GaN and AlGaN are some of the most promising materials for highly efficient power-electronic devices. GaN technology is the state of the art for low to moderate power applications,7,8 e.g., phone chargers, electric cars, and photovoltaic inverters, due to its wide bandgap of 3.5 eV,9 high electron mobility of 800–1600 cm2 V−1 s−1,10,11 and availability of shallow dopants.12 The (modified) BFOM approximately scales with the bandgap to the sixth power; therefore, a promising approach for improving the figure of merit of GaN is increasing its bandgap by alloying it with aluminum. The alloy AlxGa1−xN is a solid solution of GaN and AlN and has a bandgap that can be tuned from 3.5 (x=0) to 6.3 eV (x=1).13,14

However, AlGaN alloys face several challenges regarding their doping and conductivity. Despite two decades of intense research, the anticipated gain to the performance of AlGaN has not been fully realized because the electrical conductivity drops dramatically as the Al composition increases. Below ∼85% Al composition, the conductivity is limited by alloy scattering, which occurs due to the random occupation of Al and Ga in the lattice.15 At the most disordered compositions of 50%–60% Al, the electron mobility reaches a minimum that is seven times smaller than the electron mobility of GaN.16 Consequently, Al compositions of ∼75% are required to obtain even a twofold increase in the (modified) BFOM compared to GaN. Unfortunately, at compositions greater than ∼80%, the conductivity decreases again due to the donor DX transition,17,18 which occurs when donors, e.g., Si or Ge, preferentially occupy interstitial sites rather than substitutional sites. This causes the donor transition level to lie deep within the bandgap, which makes doping highly inefficient. Consequently, the modified BFOM decreases exponentially beyond an Al composition of ∼85%.

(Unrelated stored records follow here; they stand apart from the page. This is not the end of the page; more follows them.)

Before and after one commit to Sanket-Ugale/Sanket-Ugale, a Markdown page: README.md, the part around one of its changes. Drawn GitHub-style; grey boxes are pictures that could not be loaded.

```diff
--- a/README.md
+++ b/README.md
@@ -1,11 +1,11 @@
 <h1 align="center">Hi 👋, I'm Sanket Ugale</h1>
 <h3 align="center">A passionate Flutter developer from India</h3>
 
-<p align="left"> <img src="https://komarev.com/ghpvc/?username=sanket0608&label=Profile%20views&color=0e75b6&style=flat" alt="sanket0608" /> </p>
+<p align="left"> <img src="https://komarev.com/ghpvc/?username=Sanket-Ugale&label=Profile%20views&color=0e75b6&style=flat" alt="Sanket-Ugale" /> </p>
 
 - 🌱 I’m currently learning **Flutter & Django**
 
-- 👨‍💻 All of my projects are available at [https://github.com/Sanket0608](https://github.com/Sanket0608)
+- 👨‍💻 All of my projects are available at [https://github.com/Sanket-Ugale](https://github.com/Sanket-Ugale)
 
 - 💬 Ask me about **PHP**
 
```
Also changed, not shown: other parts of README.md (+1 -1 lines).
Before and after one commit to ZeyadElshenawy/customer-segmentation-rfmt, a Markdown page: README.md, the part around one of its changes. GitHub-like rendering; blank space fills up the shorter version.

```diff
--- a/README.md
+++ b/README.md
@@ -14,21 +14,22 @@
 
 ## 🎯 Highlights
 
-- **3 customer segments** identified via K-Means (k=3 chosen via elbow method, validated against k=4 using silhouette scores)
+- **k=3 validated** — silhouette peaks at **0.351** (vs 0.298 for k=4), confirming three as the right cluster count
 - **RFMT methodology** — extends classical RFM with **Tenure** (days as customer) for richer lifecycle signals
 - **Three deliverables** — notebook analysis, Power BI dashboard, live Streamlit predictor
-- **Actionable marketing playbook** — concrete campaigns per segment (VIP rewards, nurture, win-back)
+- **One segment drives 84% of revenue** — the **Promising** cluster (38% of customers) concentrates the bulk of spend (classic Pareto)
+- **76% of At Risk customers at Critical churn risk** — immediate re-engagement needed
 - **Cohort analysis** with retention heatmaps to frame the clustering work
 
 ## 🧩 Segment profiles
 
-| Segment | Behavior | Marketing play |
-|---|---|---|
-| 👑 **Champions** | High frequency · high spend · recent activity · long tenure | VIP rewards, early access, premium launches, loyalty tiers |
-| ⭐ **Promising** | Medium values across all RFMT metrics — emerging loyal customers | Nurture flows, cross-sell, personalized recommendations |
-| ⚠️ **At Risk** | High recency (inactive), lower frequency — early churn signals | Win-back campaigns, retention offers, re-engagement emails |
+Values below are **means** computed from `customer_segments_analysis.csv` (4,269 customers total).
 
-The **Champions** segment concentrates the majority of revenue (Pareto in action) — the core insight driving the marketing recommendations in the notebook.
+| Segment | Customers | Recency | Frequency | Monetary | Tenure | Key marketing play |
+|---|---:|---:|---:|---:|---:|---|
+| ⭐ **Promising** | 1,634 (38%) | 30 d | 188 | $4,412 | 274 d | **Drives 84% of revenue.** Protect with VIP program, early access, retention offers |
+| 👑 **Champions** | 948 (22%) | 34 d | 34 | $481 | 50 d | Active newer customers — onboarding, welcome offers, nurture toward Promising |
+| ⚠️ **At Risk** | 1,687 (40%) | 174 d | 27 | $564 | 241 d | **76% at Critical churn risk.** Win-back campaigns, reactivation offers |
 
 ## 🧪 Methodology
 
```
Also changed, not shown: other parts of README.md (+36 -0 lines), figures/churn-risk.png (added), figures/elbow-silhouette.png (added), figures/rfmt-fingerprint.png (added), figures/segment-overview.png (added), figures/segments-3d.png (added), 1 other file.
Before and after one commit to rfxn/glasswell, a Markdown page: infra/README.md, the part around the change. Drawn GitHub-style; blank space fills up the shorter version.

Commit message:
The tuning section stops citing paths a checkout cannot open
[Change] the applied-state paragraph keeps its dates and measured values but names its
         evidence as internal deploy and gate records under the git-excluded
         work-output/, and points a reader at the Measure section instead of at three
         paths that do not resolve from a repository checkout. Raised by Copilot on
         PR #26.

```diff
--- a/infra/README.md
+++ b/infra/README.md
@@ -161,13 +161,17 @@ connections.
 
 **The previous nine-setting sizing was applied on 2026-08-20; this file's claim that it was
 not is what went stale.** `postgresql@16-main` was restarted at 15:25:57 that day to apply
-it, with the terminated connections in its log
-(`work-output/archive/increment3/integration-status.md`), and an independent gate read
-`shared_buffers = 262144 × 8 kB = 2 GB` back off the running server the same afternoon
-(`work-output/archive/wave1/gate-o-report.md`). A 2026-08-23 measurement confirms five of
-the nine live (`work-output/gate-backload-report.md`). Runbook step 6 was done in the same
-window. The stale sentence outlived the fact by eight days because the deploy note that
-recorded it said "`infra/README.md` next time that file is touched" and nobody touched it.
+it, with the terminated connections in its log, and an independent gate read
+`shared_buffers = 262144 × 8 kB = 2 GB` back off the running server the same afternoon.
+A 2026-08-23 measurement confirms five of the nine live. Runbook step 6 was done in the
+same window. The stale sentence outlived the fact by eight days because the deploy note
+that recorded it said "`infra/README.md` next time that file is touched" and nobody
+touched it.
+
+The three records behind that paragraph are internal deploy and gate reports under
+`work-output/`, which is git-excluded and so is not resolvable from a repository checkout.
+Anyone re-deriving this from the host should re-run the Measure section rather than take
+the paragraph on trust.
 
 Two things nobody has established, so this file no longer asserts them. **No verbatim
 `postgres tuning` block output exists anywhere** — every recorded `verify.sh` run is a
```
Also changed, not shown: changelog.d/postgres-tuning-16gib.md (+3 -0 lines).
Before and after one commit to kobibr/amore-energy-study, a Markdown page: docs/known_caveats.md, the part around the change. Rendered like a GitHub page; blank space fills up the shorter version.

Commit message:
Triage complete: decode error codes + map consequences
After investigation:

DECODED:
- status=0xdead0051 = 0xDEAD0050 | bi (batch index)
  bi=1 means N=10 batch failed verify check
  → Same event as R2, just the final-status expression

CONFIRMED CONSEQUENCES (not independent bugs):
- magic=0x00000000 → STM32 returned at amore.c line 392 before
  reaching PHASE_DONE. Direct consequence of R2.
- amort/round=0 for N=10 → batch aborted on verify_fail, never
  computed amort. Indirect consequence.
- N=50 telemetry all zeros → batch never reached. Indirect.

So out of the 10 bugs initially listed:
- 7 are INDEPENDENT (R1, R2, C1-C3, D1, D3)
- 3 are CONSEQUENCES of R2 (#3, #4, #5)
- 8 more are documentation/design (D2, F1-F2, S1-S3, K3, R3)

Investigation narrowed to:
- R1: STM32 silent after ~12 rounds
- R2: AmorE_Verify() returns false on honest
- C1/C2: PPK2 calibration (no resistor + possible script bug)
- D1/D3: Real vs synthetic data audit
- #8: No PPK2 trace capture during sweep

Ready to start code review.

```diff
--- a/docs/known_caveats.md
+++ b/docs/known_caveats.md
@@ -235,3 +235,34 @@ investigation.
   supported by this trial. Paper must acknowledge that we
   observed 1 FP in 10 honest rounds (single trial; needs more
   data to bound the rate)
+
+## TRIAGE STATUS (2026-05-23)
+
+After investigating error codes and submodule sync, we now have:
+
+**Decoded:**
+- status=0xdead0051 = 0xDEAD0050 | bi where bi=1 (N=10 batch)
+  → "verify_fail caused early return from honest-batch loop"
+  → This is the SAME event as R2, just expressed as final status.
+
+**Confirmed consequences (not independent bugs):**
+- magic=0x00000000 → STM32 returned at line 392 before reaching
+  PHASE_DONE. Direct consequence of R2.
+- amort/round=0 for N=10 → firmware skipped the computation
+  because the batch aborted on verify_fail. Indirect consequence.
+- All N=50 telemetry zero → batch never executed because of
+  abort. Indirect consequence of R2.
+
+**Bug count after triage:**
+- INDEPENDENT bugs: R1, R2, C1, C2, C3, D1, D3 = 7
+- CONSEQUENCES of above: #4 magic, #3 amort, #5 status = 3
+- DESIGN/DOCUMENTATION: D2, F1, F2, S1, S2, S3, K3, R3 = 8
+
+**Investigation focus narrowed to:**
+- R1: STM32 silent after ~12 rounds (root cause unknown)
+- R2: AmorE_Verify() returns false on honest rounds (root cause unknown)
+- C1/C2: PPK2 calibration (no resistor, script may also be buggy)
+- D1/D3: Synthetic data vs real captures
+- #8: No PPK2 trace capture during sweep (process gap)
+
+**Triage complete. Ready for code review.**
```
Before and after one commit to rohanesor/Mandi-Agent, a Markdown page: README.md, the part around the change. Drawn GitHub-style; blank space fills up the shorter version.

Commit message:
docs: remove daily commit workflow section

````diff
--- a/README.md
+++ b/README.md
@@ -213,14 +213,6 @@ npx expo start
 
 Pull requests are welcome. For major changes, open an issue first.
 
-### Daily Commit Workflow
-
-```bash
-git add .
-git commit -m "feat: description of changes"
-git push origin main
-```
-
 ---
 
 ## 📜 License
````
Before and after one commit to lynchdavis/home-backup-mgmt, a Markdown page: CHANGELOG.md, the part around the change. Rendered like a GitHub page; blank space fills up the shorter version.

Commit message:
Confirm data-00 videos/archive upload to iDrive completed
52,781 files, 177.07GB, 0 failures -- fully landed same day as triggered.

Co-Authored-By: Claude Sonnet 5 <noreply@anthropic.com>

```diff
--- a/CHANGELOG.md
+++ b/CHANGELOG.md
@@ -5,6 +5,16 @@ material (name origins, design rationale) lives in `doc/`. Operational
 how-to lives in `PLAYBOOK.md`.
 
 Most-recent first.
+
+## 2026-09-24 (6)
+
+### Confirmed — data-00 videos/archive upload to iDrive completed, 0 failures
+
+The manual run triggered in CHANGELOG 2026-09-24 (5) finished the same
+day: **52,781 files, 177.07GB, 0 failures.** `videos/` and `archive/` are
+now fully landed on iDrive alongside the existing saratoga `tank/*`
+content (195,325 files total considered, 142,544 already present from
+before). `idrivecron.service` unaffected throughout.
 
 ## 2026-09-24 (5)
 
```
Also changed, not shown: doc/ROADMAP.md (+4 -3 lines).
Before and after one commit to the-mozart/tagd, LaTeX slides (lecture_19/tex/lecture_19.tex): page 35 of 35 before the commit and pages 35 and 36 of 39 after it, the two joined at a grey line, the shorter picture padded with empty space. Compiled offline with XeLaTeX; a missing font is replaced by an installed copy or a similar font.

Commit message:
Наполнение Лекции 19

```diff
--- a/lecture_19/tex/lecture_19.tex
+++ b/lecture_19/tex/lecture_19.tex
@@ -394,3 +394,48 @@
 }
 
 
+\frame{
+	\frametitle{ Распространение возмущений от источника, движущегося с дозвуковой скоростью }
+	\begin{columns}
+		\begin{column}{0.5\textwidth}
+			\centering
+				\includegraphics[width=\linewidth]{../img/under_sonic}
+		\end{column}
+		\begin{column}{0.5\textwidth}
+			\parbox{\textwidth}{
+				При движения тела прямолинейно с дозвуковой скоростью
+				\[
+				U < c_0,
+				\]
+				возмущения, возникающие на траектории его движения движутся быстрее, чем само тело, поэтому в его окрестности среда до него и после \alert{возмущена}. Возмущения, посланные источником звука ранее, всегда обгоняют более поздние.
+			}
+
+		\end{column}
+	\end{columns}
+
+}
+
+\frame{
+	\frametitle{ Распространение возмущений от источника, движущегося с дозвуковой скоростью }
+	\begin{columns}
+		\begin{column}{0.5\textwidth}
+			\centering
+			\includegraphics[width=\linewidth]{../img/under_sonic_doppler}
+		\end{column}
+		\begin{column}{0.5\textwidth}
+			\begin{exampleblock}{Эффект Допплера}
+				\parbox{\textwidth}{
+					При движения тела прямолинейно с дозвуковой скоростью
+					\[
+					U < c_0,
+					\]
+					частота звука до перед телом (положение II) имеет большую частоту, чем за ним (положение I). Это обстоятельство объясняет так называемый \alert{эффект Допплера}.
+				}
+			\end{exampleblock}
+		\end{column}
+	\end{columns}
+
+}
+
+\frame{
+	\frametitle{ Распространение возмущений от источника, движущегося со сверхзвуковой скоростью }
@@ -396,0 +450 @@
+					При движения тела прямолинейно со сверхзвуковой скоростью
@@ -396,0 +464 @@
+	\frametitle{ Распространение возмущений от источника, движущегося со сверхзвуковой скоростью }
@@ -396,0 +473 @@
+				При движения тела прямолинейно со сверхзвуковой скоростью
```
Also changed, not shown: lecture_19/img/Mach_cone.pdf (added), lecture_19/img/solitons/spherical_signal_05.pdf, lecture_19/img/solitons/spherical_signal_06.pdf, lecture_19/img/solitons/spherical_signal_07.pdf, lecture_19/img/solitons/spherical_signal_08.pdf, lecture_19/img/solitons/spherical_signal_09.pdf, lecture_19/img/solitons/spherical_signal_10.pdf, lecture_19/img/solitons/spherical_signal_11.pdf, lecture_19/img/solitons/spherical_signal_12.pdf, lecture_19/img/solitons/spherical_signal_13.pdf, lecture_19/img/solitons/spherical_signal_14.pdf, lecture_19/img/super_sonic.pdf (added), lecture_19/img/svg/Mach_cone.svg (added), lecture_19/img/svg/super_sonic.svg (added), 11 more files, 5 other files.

Electrons in atomically ordered compounds, such as superlattices, do not undergo alloy scattering. Therefore, superlattices could offer a viable route toward increasing the mobility and modified BFOM of AlGaN at an Al composition where impurity doping is efficient. Fortunately, atomically thin superlattices of alternating AlN and GaN layers have been demonstrated using common growth techniques, e.g., molecular-beam epitaxy19–22 and metalorganic-vapor-phase epitaxy.23–25 In the limit of atomic sublattice thickness, such ordered digital alloys show significant promise for performance improvements in light-emitting diodes compared to conventional random AlGaN alloys.26–28 In contrast to previous work, which explored increasing the alloy-scattering mobility of the two-dimensional electron gas at the GaN/AlGaN interface with the insertion of an ultra-thin AlN interlayer,29–31 we are interested in using atomically thin AlN/GaN digital-alloy superlattices as the active region for power electronics.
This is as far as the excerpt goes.